YOUR ASSIGNMENT: In the material below, how many lines contain "results"? Answer with the number alone.

PROVIDED ENTRIES:
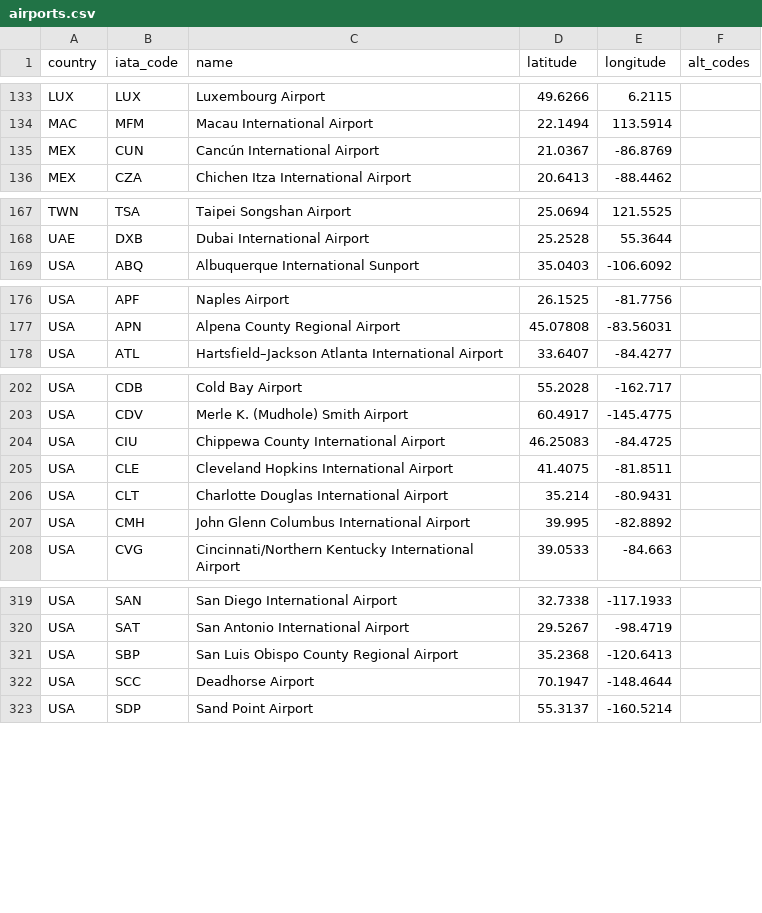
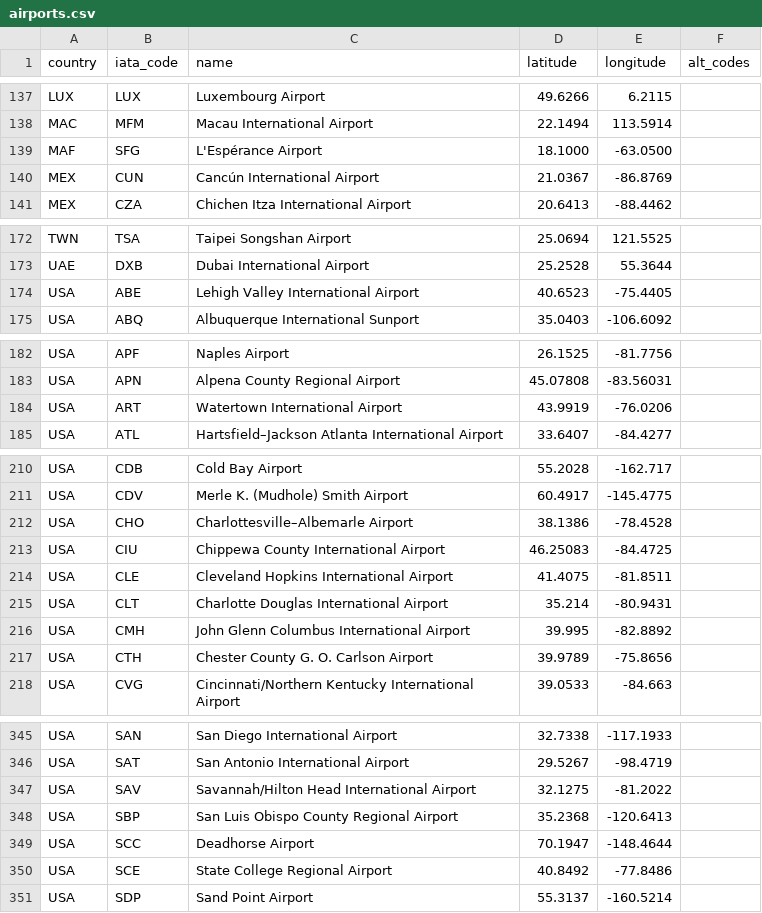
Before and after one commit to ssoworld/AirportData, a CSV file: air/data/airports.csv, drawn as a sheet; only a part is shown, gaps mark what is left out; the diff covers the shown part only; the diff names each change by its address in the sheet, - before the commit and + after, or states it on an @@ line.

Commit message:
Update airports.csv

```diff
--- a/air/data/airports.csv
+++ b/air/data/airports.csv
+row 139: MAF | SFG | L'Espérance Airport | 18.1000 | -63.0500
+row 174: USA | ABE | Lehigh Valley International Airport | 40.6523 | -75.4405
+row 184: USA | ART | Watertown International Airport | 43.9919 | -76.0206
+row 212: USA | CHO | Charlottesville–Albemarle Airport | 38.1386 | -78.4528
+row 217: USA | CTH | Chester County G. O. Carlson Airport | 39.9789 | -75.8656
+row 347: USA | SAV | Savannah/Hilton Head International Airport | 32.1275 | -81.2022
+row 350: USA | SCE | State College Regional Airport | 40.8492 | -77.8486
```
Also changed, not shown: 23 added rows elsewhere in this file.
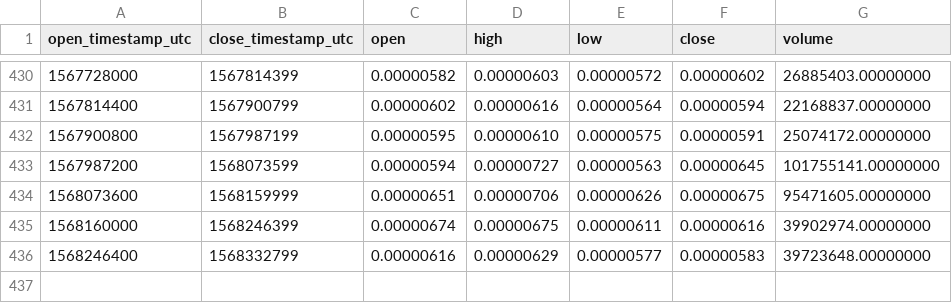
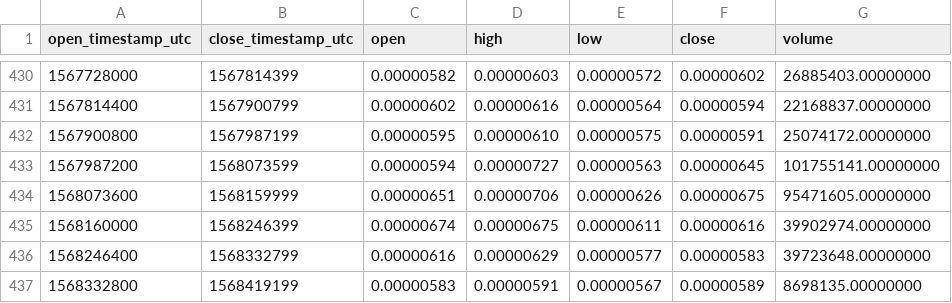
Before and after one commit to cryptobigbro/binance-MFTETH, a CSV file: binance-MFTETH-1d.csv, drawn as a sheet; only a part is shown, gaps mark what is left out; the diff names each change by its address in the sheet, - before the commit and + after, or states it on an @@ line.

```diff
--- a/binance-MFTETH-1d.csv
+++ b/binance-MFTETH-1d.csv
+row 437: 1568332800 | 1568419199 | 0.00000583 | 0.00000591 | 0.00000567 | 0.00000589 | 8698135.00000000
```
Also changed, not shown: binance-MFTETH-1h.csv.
...
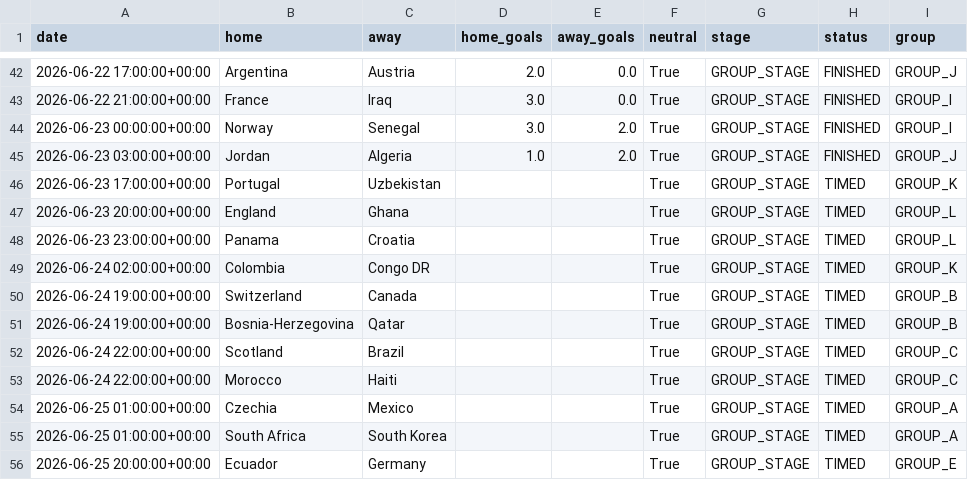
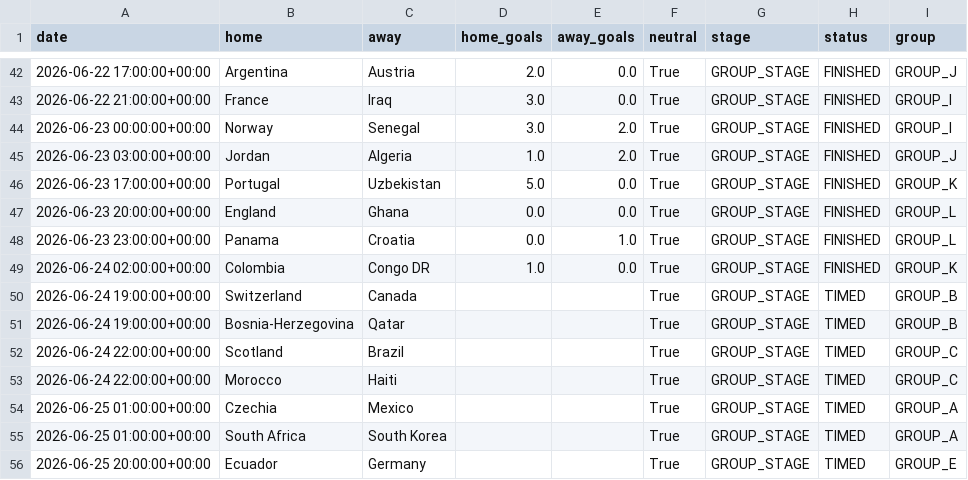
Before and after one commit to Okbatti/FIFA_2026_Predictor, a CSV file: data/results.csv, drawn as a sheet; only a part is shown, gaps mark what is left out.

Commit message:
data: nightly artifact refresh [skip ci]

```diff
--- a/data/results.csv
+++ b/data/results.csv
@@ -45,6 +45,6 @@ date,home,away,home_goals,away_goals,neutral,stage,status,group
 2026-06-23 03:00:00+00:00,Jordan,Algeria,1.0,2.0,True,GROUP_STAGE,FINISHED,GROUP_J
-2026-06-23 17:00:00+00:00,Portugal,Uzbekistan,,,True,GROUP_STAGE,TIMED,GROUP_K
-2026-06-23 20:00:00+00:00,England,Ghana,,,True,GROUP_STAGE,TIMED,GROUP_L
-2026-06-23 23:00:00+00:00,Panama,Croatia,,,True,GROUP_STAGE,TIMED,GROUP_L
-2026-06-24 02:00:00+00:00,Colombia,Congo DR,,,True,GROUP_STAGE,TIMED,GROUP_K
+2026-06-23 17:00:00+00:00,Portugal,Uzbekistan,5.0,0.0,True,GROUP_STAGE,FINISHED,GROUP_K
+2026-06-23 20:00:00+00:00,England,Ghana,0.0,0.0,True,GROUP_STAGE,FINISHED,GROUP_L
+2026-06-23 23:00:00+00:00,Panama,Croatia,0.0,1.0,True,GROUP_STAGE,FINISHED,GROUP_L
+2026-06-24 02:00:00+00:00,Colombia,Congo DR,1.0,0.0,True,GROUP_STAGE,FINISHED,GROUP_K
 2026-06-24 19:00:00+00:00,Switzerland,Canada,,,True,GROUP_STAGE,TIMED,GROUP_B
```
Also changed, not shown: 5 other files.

EXERCISE SOLUTION: 3